If you include the ten flat years, which the Almanac defines as less than +/- 5% for the S&P for the entire year (not including dividends), the barometer’s accuracy ratio is 74.6%; the more common measurement.
So I thought we’d take a look at the past ten years, including three of the major mistakes (’01, ’03 and '09).
January 2003 -2.7% [+28.7%]
January 2004 +1.7% [+10.9%]
January 2005 -2.5% [+4.9%]
January 2006 +2.5% [+15.8%]
January 2007 +1.4% [+5.5%]
*For the yearly return, I include dividends. Stock Trader’s Almanac does not. I’m still including 2007 as a ‘flat’ year, based on their methodology; the S&P being up 3.5% before dividends.
The January barometer is but another tool, albeit an important one particularly when the geopolitical scene is sanguine. However, I think you would agree the global environment today is far from being so.
**Another indicator involves the first five days of the year, and after the first five of 2010, the S&P was at 1144, up 2.7%. According to the Stock Trader’s Almanac, “The last 36 up First Five Days were followed by full-year gains 31 times for an 86.1% accuracy ratio and a 13.7% average gain in all 36 years.” [But the 24 down First Five Days were followed by 13 up years and 11 down, witness 2009.]
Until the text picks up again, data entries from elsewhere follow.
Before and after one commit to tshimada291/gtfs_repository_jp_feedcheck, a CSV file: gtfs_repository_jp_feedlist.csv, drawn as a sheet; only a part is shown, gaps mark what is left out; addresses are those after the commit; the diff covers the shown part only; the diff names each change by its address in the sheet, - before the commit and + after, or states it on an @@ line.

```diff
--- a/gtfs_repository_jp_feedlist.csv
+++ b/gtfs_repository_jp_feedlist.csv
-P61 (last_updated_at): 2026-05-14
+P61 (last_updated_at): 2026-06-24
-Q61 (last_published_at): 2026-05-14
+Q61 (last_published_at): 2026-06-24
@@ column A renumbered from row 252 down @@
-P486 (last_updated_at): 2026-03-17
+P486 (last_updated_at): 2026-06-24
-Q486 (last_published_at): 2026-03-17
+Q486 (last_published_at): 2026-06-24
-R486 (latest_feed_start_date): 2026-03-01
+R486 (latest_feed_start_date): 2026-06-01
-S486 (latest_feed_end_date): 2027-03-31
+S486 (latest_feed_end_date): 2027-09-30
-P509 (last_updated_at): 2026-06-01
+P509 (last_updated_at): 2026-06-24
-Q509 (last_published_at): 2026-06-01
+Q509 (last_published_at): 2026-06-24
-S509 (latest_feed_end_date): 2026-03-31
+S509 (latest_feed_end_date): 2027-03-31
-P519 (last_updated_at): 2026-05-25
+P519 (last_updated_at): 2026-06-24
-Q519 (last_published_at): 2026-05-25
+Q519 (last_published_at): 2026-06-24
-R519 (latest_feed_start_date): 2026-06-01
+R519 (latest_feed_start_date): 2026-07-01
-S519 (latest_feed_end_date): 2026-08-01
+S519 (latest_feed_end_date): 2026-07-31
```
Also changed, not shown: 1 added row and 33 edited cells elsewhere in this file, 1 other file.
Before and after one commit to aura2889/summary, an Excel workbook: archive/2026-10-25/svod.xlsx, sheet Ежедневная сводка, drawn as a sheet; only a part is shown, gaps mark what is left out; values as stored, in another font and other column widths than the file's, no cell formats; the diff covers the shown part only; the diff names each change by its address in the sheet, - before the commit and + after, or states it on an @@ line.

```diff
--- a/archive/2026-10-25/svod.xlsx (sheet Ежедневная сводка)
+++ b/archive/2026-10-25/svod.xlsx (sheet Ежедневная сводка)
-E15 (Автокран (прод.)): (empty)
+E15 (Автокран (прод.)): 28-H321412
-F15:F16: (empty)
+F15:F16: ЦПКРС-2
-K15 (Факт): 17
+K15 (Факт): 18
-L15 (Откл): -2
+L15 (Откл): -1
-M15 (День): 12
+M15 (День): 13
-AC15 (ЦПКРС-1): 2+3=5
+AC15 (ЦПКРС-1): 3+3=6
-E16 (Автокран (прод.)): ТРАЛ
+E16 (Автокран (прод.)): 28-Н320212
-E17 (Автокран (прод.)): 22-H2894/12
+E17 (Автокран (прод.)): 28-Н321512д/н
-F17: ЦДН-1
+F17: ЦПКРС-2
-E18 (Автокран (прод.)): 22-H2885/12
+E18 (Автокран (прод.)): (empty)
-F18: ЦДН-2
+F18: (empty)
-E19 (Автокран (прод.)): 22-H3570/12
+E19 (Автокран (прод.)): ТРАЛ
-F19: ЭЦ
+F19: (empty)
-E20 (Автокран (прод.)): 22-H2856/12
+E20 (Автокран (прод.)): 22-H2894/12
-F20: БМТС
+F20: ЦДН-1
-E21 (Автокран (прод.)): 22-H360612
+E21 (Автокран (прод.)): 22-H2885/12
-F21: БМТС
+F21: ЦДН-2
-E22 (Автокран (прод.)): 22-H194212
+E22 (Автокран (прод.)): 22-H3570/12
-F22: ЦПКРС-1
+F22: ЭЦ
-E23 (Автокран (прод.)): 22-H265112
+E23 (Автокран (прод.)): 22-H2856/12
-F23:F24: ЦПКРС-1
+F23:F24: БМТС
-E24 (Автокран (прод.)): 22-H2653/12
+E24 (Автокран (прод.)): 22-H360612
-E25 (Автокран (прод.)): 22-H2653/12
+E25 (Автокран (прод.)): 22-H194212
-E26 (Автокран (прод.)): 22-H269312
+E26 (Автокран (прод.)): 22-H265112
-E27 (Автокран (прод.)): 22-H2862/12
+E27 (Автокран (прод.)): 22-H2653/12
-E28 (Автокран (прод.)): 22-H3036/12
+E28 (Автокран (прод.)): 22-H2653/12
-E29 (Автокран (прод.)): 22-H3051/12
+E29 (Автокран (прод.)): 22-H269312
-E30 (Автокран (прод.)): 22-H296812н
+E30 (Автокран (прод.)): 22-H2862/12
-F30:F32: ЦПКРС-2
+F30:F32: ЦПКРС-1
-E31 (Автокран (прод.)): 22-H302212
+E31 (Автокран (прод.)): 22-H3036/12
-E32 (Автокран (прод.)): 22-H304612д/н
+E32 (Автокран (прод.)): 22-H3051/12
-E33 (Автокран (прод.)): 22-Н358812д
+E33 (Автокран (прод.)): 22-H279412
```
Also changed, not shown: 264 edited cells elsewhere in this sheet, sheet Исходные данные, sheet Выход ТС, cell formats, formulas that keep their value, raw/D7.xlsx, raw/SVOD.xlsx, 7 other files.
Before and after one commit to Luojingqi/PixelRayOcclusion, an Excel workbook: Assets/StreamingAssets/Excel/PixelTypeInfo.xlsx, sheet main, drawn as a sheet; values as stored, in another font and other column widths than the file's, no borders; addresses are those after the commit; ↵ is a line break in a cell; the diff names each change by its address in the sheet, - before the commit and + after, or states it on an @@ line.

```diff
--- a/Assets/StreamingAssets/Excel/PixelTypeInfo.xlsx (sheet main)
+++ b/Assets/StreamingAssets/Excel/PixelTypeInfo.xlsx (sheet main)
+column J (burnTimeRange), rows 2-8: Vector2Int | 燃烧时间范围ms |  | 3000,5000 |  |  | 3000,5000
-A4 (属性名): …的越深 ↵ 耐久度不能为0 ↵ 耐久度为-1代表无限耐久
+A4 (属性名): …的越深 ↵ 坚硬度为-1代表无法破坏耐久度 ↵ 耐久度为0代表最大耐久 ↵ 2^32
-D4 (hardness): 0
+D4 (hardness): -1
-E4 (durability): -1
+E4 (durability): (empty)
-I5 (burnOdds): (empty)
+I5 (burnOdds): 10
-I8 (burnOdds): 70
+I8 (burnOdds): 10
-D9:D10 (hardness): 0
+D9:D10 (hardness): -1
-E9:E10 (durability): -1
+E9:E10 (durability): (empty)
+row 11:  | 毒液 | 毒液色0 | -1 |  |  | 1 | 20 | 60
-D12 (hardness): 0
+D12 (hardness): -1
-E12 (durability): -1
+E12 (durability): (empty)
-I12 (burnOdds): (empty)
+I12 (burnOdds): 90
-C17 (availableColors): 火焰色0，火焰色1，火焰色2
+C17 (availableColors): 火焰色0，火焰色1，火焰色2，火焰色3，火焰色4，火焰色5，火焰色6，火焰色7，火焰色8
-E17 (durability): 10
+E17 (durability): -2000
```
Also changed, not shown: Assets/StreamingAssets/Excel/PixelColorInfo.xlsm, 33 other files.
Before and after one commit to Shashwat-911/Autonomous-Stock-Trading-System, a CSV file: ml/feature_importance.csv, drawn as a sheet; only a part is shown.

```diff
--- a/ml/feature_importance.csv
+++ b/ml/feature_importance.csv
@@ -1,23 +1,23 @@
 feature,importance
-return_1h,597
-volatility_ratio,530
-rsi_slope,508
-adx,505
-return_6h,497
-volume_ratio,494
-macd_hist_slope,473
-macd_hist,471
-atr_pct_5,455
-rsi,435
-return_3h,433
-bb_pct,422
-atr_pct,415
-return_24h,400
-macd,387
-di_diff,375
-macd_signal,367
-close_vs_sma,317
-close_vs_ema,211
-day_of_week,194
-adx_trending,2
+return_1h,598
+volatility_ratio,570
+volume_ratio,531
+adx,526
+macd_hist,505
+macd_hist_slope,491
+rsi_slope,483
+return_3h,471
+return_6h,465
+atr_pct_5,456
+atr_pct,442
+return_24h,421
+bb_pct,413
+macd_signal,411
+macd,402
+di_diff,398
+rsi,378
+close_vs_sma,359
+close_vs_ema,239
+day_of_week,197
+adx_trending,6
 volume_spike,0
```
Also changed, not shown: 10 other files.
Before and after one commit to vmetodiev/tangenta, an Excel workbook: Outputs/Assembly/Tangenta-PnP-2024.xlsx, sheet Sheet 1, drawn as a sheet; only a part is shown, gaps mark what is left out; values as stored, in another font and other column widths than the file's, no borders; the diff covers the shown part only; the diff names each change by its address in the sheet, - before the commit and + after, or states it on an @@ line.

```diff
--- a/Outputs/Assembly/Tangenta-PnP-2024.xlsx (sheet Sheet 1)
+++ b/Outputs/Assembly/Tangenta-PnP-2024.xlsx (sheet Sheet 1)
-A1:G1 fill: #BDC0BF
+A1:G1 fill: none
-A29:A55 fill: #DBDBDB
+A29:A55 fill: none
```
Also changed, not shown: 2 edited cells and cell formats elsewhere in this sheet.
Sources: “2010 Stock Trader’s Almanac,” Jeffrey A. Hirsch & Yale Hirsch; StocksandNews.com database.